Our family plays cards now. Oliver loves it, and as with many things he loves he plays at full volume. Screaming about his strategy, talking over himself to explain card math, and struggling to shuffle. Leo is our begrudging fourth. He needs to be gently coaxed into playing, and if all goes well he will win and stay with us. We don’t cheat, or at least we don’t throw the game to him, so he wins a little less than a quarter of the time.  He clearly doesn’t enjoy it though, and is at the table just to make the rest of us happy.

Oliver has never met a board game he didn’t like. I remember that feeling, following my parents around trying to get them to play. Then playing alone, using several cars at life, several “guys” in sorry, the dog, car, and hat in monopoly. On the plus side I always won. And lost. And came in second. And second to last. Sometimes I would try to change the rules to encourage a three way tie, but that brought about as much satisfaction as you can imagine.

Maybe I just used up all of my board game time back in my childhood. Now I am the mom ducking the kid with the game. Lately I have been saying yes a lot more. While we play the talk turns beyond the “strategy” of the game. Oliver tells me that he diagrees with the phrase “alls well that ends well.” I ask him to explain. He pauses then says “If we were at war with Canada and millions of people died, but then we won the war anyways…that might have ended well but all would not have been well.” Right.

So we play and talk a bit. Then I start to notice time stretching longer and longer. There are 9 holes left in the 18 hole golf card game, there is half a board in life. Forget monopoly, I’m not sure anyone under the age of 10 has ever finished a game. I feel itchy. I try not to rush him though his turn. He is dancing. Dancing and I want him to sit and play. So we can finish. My game patience is lower even than my general patience. I have been playing my own drinking game of how many times I can keep myself from rushing him.

I am drunk.

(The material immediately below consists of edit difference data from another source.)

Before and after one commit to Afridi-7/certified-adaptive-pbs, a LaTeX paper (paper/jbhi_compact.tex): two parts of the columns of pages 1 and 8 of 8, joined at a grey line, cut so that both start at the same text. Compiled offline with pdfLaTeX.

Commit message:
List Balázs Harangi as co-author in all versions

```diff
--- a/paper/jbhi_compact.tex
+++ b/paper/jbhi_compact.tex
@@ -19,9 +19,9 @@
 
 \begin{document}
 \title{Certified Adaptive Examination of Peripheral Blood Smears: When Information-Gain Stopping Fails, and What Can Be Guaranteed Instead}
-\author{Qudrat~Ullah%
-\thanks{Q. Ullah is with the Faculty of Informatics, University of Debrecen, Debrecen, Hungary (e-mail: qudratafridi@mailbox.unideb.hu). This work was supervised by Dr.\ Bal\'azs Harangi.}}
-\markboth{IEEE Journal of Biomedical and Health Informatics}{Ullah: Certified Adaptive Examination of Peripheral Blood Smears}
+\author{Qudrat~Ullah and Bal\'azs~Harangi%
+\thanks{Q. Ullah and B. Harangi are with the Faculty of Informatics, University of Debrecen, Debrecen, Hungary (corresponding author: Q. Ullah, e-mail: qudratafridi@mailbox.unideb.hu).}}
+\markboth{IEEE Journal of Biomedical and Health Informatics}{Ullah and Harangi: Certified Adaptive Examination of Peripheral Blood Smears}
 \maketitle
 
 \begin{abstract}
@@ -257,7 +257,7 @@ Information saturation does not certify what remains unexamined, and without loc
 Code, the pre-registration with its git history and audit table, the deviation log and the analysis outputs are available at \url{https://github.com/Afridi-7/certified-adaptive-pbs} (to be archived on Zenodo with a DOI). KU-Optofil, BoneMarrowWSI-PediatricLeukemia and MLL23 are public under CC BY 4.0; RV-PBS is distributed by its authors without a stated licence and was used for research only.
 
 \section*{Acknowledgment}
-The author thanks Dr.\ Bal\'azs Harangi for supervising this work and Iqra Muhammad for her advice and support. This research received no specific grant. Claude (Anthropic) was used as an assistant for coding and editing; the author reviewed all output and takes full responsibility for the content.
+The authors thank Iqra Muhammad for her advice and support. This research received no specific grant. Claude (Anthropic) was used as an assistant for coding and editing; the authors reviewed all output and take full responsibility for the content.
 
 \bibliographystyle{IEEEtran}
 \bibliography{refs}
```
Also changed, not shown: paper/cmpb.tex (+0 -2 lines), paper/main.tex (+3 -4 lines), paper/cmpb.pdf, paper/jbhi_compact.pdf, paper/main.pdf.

And despite the cheer of my son not truly enjoying playing.

He looks at me. He wants to quit. He is done now. I try not to sound too eager. Are you sure? Shall we leave it out to finish later?

“No. It will just sit there and annoy us, lets clean it up.” He begins to stack the cards, semi neatly, and makes the pieces fit in the box. The lid can’t quite close and he opens it to check on the alignment of the board. He has it sorted now.

This is 8.

Eight talks while playing, and looks ahead to future messes, and cleans up and then, when I am almost out of the room, he says “Thanks Mama for playing. I know it isn’t your favorite game and I appreciate that you played with me.”

It is amazing how he has learned the rules of the game.

13/100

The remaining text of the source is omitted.